13.4 Shelve Data Set Implementation

The shelve data set uses the Python standard module shelve.py, which provides a file-based hash table (dictionary) that allows efficient storage and access of arbitrary records. Thus, a shelve data set becomes an efficient and convenient data set implementation for temporary persistent storage of records. This data set implementation is for direct random access only.

Note: The Python shelve module is based on a database like dbm, gdbm or bsddb. In Python version 2.2 these were badly broken (i.e. they crash when trying to load several thousand records or more into a shelve). With Python 2.3 and 2.4 this should now work,
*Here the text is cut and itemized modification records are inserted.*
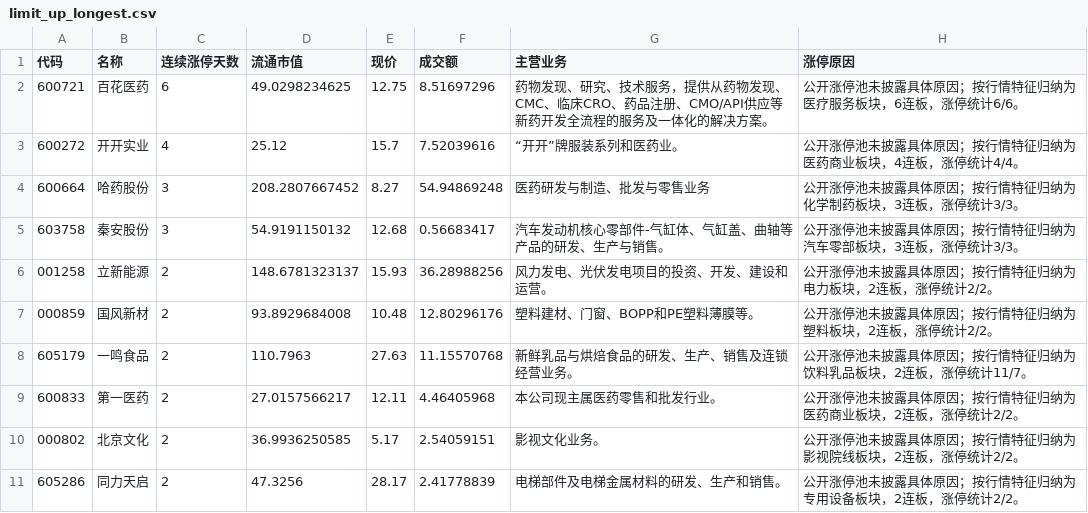
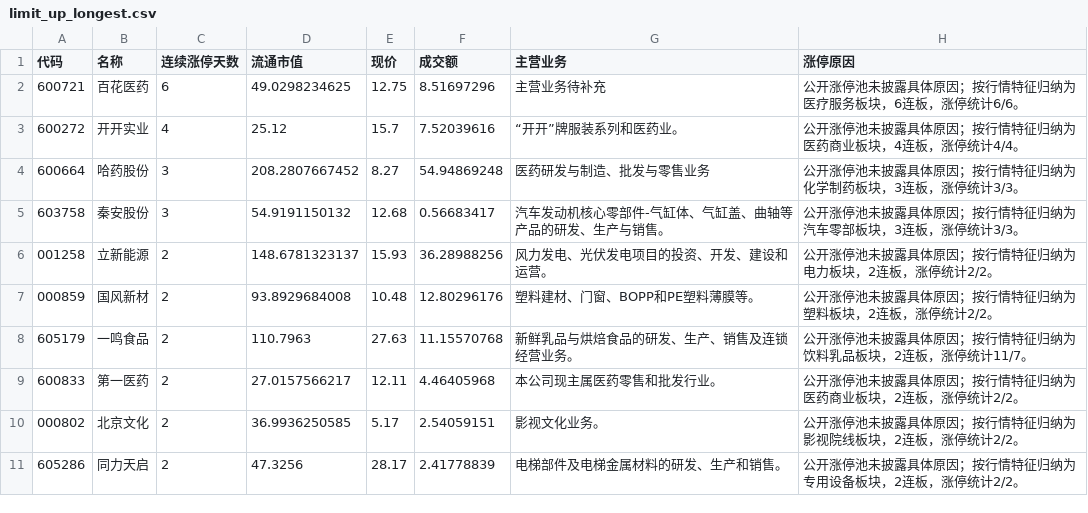
Before and after one commit to lakersfengjian-star/invdata, a CSV file: data/processed/limit_up_longest.csv, drawn as a sheet.

```diff
--- a/data/processed/limit_up_longest.csv
+++ b/data/processed/limit_up_longest.csv
@@ -1,3 +1,3 @@
 代码,名称,连续涨停天数,流通市值,现价,成交额,主营业务,涨停原因
-600721,百花医药,6,49.0298234625,12.75,8.51697296,药物发现、研究、技术服务，提供从药物发现、CMC、临床CRO、药品注册、CMO/API供应等新药开发全流程的服务及一体化的解决方案。,公开涨停池未披露具体原因；按行情特征归纳为医疗服务板块，6连板，涨停统计6/6。
+600721,百花医药,6,49.0298234625,12.75,8.51697296,主营业务待补充,公开涨停池未披露具体原因；按行情特征归纳为医疗服务板块，6连板，涨停统计6/6。
 600272,开开实业,4,25.12,15.7,7.52039616,“开开”牌服装系列和医药业。,公开涨停池未披露具体原因；按行情特征归纳为医药商业板块，4连板，涨停统计4/4。
```
Also changed, not shown: data/processed/index_close.csv, data/processed/market_monitor_indices.csv, 7 other files.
The fields attribute of a shelve data set must be a dictionary where the keys are the field names. The corresponding values are not used and can thus be anything, e.g. an empty string or an integer number. They are not needed to access records or the fields within records.

Two additional attributes (besides the general data set attributes as described above) for a shelve data set are

The following example shows how to initialise a shelve data set and how to access it in read/write mode. It is assumed that the dataset.py module has been imported using the import dataset command.

# ====================================================================

mydata = dataset.DataSetShelve(name = 'hospital-data',
                        description = 'Hospital data from 1990-2000',
                       access_right = 'readwrite',
                          file_name = 'hospital',
                              clear = True,
                             fields = {'year':'',
                     fields_default = '',
                     missing_values = ['','missing'])

print mydata.num_records  # Print total number for records

first_record = {'surname':'miller','givenname':'peter','state':'act',


more_records = [{'surname':'smith','givenname':'dave','dob':'1966',


print mydata.num_records  # Print total number for records (3)

record = mydata.read_record(42)

record_list = mydata.read_records([0,1])

mydata.re_initialise()  # Re-initialise data set in readwrite mode

record = mydata.read_record(1)

mydata.re_initialise('read')  # Re-initialise data set in read mode

record_list2 = mydata.read_records([42,0,1])

mydata.finalise()  # Close file, finalise access to data set

Note that record numbers (values in the hidden field _rec_num_) do not necessarily need to be in a consecutive range, as shown in the example above. Also, records can be overwritten at any time if a new record with an already existing record number value is written to the data set.